### [EXERCISE BRIEF]
How many of the lines below include the word "DataSource"? Only the number should be given.

### [TASK INPUTS]
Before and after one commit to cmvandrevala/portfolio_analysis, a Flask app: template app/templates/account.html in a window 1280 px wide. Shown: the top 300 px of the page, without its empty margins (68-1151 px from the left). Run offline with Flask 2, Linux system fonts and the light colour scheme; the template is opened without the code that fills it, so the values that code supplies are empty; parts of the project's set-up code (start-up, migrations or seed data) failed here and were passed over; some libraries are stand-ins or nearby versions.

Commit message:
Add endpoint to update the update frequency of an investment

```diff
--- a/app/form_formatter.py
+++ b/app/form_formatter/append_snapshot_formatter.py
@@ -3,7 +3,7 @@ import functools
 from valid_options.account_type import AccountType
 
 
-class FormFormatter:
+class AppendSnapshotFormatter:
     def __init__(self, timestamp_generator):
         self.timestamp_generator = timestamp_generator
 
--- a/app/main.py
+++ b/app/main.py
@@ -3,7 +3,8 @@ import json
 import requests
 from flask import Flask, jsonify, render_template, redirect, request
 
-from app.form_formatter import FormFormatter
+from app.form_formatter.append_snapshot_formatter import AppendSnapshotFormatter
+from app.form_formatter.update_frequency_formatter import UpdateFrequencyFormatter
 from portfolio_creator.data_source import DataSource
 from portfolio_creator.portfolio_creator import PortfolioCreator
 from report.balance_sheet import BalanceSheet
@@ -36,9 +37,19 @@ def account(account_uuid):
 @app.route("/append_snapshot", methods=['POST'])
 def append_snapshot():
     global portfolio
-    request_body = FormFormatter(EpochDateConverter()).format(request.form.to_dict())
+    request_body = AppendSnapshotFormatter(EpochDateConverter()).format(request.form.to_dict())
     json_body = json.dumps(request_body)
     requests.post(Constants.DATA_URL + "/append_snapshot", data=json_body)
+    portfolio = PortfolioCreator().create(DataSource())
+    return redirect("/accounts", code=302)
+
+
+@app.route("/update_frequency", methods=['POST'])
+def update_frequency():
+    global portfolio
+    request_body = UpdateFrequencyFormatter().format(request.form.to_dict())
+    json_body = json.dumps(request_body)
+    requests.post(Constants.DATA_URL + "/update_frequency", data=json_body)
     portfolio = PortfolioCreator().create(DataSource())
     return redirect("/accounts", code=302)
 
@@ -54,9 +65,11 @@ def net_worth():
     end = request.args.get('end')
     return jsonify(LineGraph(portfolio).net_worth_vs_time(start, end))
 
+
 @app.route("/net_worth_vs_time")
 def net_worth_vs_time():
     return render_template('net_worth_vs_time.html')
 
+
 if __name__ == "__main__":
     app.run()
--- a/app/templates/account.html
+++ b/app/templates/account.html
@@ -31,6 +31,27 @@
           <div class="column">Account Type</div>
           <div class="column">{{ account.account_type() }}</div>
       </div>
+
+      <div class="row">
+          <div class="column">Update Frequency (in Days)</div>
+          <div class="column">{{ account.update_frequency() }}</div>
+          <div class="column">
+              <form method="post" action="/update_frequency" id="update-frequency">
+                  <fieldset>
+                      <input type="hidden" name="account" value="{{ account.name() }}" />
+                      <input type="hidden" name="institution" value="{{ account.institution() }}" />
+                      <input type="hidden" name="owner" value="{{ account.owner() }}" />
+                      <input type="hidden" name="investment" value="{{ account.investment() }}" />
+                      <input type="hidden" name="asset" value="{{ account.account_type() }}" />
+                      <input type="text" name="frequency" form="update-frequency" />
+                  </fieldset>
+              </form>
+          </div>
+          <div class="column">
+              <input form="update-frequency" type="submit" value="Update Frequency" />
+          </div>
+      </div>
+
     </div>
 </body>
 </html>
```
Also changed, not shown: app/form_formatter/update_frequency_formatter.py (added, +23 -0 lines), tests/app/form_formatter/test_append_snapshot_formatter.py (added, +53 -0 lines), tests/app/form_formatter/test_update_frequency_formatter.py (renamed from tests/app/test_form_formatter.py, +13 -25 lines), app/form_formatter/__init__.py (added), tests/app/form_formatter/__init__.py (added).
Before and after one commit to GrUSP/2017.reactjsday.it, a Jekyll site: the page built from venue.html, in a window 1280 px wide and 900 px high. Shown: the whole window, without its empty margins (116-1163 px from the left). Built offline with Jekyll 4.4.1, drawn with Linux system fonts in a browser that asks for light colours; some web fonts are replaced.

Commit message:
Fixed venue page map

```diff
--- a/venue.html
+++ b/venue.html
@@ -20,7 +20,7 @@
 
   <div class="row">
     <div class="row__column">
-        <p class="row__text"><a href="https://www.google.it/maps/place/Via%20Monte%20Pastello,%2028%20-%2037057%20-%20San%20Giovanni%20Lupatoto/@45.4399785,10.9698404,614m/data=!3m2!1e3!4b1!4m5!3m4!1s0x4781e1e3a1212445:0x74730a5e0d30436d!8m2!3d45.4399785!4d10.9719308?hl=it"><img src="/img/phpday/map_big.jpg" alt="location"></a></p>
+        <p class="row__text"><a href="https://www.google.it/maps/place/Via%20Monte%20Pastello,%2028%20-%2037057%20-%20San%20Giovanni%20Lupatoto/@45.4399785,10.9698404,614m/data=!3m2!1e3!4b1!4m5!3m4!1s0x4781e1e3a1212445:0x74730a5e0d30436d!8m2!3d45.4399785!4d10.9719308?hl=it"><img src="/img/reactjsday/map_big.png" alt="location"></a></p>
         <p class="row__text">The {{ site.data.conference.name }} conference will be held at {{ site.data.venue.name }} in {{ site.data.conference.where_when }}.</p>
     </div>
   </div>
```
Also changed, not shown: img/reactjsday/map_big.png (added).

### [SOLUTION TO THIS EXERCISE]
3